Middle of the image, toward the top? See the high school track there? I’m just below it. The village is really only a few streets wide, and the Mendocino Art Center played a huge – no, not just huge, a vital part in revitalizing the town. I’m so happy to be a part of it.
And, to be part of the amazing place we are in. When the ocean is really revving up, I can hear waves from all three sides – the most often from the Mendocino Bay, toward the bottom (south). The waves get confused there, and pound in from several directions. But, when the surf’s really high, the loudest boom is to the west (towards the left, here). They pound and pound against the bluffs and that little inlet, where there’s a bit of a cavern that echoes the sound, all the way to my studio.
I’m so privileged to be here, to be an Artist in Residence.
You may be surprised by that thought, if you’ve read my blog about the anxieties of my first month. They seem so distant, now. I’m not saying it isn’t often still challenging and weirdly lonely, considering that I’ve always valued time alone – but I’ve turned my focus to challenging myself. And I know, I haven’t shared much of the experience, yet. Even a few lines from my journal would have been nice, like – Wow, when the mist clears, the stars are so bright! or – what an amazing sunset. That would have been nice. It turns out that I really needed to be inward with it before I shared. And I’ve been inward.

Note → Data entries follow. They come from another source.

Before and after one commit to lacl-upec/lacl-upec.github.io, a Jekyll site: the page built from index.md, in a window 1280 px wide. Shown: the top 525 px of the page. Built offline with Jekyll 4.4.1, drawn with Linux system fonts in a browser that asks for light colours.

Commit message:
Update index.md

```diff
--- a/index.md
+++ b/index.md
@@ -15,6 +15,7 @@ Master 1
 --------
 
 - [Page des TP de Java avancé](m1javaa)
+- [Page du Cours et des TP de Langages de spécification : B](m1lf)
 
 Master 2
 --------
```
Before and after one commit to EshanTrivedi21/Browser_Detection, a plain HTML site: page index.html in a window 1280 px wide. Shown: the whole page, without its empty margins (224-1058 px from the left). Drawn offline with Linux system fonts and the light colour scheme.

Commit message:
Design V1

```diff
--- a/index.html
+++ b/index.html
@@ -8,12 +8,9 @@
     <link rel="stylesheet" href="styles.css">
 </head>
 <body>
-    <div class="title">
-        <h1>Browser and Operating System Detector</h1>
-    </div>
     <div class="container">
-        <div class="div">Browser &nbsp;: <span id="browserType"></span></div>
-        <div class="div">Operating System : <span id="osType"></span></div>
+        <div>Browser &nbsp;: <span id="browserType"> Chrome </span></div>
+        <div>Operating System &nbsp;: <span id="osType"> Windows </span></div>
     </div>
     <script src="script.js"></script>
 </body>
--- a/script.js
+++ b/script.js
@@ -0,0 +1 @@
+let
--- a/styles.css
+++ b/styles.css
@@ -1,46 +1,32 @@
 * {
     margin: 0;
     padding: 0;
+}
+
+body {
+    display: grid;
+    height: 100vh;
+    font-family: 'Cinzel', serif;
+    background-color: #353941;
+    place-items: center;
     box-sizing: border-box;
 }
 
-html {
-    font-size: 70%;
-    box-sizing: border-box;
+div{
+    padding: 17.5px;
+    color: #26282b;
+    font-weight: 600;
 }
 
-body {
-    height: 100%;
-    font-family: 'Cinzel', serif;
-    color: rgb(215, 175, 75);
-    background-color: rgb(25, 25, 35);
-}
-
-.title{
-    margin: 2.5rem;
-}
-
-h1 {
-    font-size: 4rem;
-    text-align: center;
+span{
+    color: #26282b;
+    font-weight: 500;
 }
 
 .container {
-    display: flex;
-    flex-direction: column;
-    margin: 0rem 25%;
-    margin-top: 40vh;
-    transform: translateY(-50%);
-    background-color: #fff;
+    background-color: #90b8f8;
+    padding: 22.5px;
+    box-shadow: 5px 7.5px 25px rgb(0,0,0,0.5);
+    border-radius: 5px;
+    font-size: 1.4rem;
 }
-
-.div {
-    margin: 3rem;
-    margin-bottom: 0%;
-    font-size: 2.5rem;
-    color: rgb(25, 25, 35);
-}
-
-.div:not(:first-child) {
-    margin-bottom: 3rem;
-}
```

So here is what I’m doing: The Intent of my Residence program here, as I put it in my Initial AIR Presentation in the beginning of October, is to bring my work above the surface and to paint about the experience of Mendocino.
I had to experience it first. Apparently without diluting it by putting too much of it on Social Media. There’s something about sharing … don’t get me wrong, I love to share. But when something important is happening to you? I found I had to enclose myself with it, for a while. Get it inside before I give it away. Let it have weight.
So this is what I’ve been doing. Trudging around a lot by the Headlands, on the beaches, working to understand sea foam and imbed the visuals of the forever booming and receding ocean as it hits in multiple directions around the hundreds of rock formations and bluffs. And the work is really starting to happen. Starting to get a feel for layers of rocks and water and roiling kelp beds and exploring new combinations of transparent paints to form the base of a palette that works with this newish medium that is always a fascination to me.
And, in keeping with the AIR Presentation, for a while I began working to capture the iridescent wings of the hundreds of magnificent Ravens in the area.
But that’s gotten a bit sidetracked. It seems any extra painting I need to do is either pure nonobjective abstract, or abstracts about the California wildfires instead. I try not to do the fires, but I find myself with a bottle of burnt orange in one hand and quinacridone gold in the other, and I have to succumb to the urge, yet again, and mix a good pour amount up. I don’t think these are for sale, or will be anytime soon, or at least perhaps I can figure out how to also help the fire victims with them. Especially if they keep coming.
And, it finally occurred to me, I need to figure out a way to do the roads in and out of town. This is such a part of my experience there – anyone’s experience, really. It’s worth it to get there, but I have yet to make that drive without sweaty hands. Almost, the last time. Almost.
Mostly, I’m challenging myself to think about my experiences here (and getting here), and be here in the moment. Then, get myself into the studio and prep panels and mix up the paint and be ready.
And let the creativity work out how to paint about it.
We’ll see how this works.
This is gonna be interesting. I started to type out fun … but honestly, parts of it will be fun. A lot of it will be work. Engaging work, sure – and that’s fun. But, not like a party. There’s a lot of introspection and just working involved. Heck of a lot more fun than when I was a paralegal, sure, and other than when I helped out artists, more fun than managing the arts center. But work. Good work.
Here’s to good work, then, huh?